Didyma and Ephesus Thursday 15th May, 2014.
Thursday 15th May, 2014.
Ariel was safe and sound in the marina so we hired a car and made our way firstly to Didyma to see the Temple of Apollo built in the 7th century before Christ to honour the god of prophecy and oracles. By 500 BC the shrine was one of the leading oracles of the Greek world. It had a sacred spring and the Branchid priests who were reputedly connected to the order at Delphi were in charge of the shrine. Marble from Lake Bafa which is only a few miles away were used to build the temple. A carved head of Medusa with its serpentine curls was a symbol of Didyma. At its best the Temple of Apollo had 108 Ionic columns but we could only see three. In 1493 the temple was destroyed by an earthquake and Didyma was abandoned. The Ottomans in the 18th century renamed it Yehihisar which means “new castle”.
Didyma is set among run down shacks which people are living in. If it was not so tall you could miss the Temple as so much as been built around it. We left the car and wandered down what appeared to be a high street with a few shops which attracted all the shop keepers who were out trying to sell their wares to us. I took lots of photographs and we wandered around but the whole area needs restoration as the blocks are laid out on the ground and it is impossible to walk around very far. It is fenced off and there were two tills to buy your tickets but to be fair you could see everything from behind the railings. We walked back to the car by a different route and were appalled at the shacks people were living in even worse than the first ones we saw. No windows, broken doors, stoves outside the door and broken roofs.
On our way to Ephesus we stopped to buy strawberries from a stall keeper who was selling her strawberries just by her strawberry field. Juicy strawberries fresh from the field that morning they were delicious. For about £1.10 we had approximately 2.2 pounds of strawberries. Amazing!
We drove along the coast road and headed for Kusadasi which has a big new road being built to take the cars away from the water front but the shop keepers had temporarily lost their shop pavements and it appeared quite impossible for people to get to the shop doors! We decided not to stop and drove on to Ephesus.
Ephesus is much more organised and you pay to park the car, walk through the shop traders selling everything you can think of from fake watches to fake handbags until you reach the tills.
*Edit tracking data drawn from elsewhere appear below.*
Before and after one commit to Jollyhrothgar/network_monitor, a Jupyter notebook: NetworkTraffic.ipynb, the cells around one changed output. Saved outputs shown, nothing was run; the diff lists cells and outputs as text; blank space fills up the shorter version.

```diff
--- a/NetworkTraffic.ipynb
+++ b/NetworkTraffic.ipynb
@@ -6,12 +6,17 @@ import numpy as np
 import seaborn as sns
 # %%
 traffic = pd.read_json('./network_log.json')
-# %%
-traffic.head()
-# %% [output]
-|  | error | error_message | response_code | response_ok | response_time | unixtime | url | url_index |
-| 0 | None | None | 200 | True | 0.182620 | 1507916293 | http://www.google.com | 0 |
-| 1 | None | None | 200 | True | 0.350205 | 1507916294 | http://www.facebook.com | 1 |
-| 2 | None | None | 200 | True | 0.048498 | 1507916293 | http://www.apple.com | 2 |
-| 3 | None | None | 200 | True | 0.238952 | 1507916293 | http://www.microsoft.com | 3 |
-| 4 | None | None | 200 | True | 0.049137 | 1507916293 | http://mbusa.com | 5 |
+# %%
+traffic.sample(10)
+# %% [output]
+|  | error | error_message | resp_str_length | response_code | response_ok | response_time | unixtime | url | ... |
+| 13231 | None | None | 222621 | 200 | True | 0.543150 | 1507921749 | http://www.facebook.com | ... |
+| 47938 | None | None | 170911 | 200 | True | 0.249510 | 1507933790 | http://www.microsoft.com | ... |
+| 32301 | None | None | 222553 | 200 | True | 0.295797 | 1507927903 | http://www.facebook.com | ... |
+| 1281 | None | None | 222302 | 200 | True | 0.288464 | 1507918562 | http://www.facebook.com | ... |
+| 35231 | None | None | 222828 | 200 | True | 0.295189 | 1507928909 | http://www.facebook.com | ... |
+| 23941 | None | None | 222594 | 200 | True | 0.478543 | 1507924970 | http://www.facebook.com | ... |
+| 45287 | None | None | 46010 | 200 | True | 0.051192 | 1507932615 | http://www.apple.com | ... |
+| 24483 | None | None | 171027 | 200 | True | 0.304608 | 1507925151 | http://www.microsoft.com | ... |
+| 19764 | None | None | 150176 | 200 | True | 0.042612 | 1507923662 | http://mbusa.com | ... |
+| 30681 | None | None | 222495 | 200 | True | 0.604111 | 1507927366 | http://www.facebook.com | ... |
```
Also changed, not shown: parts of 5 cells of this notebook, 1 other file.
You then walk about 200 yards until you can see the wonderful theatre which has had some restoration done by the Austrian government with the approval of the Turkish government. You can imagine the people being sitting in their hundreds listening to the speakers or the gladiators fighting.
Ephesus is one of the greatest ruined cities in the world. A Greek city was built here in about 1000 BC and it is suppose to have been the centre for the worship of Cybele, the Anatolian Mother Goddess. The city we visited was the work of Lysinachus who was Alexander the Great’s successor. Ephesus today is set many miles inland but it use to be surrounded by the sea and was the chief port of the Aegean. As the harbour silted up the city declined but started to spread the word of Christianity. The Virgin Mary is recorded as spending her last few years of her life at Ephesus in AD 37 having been looked after by St. John the Evangelist who travelled from Patmos to do so. According to the Bible Jesus on the crucifix asked John to look after his mother. On the 15th August each year Christians and Muslims visit her very small stone house which is now a shrine.
The city does indeed cover a large area. For us the library of Celsus built in AD 114 to 117 by Gaius Julius Aquila for his father was damaged by an earthquake in 1000 but has fabulous sculpting above its entrances together with four statues. There is Sophia for wisdom, Arete for virtue, Ennoia for intellect and Episteme for knowledge.
The Temple of Hadrian built for his visit in AD 123 has been restored and covered for protection from the elements. The murals restored show that these were indeed houses of very wealthy people who lived in the city. The gate of Hercules leads to Curetes Street where statues lined the road. The Baths of Varius and the Temple of Domitian are both located in the grounds.
As we left Ephesus we looked across to the town of Selcuk which is dominated by a 6th century castle with 15 preserved towers. At the foot of the hill is the Basilica of St. John which is believed to contain the tomb of St. John the Evangelist. Nearby now waterlogged is the Temple of Artemis which was one of the Seven Wonders of the Ancient World. There is an amazing amount of history in one small area.
This area is now part of the Menderes River Valley which is one of Turkey’s main grain growing regions and producer of fruit.
We stopped in Kusadasi on the way back to look at the marina. The promenade which has been built high like a bridge to overlook the marina and bay is planted with cactus while underneath there are very exclusive shops and restaurants.
Next we stopped at the Kipa hypermarket which is Tesco’s Turkish outlet. It was funny to see the F& F range of clothing hanging on the rails. It is quite a new shop with only a few customers and we only heard English voices around us! We couldn’t imagine some of the local families we had spotted while driving during the day could afford the supermarket prices.
We ended our day back in Altinkum at a lovely restaurant overlooking the bay for dinner and the very important wifi!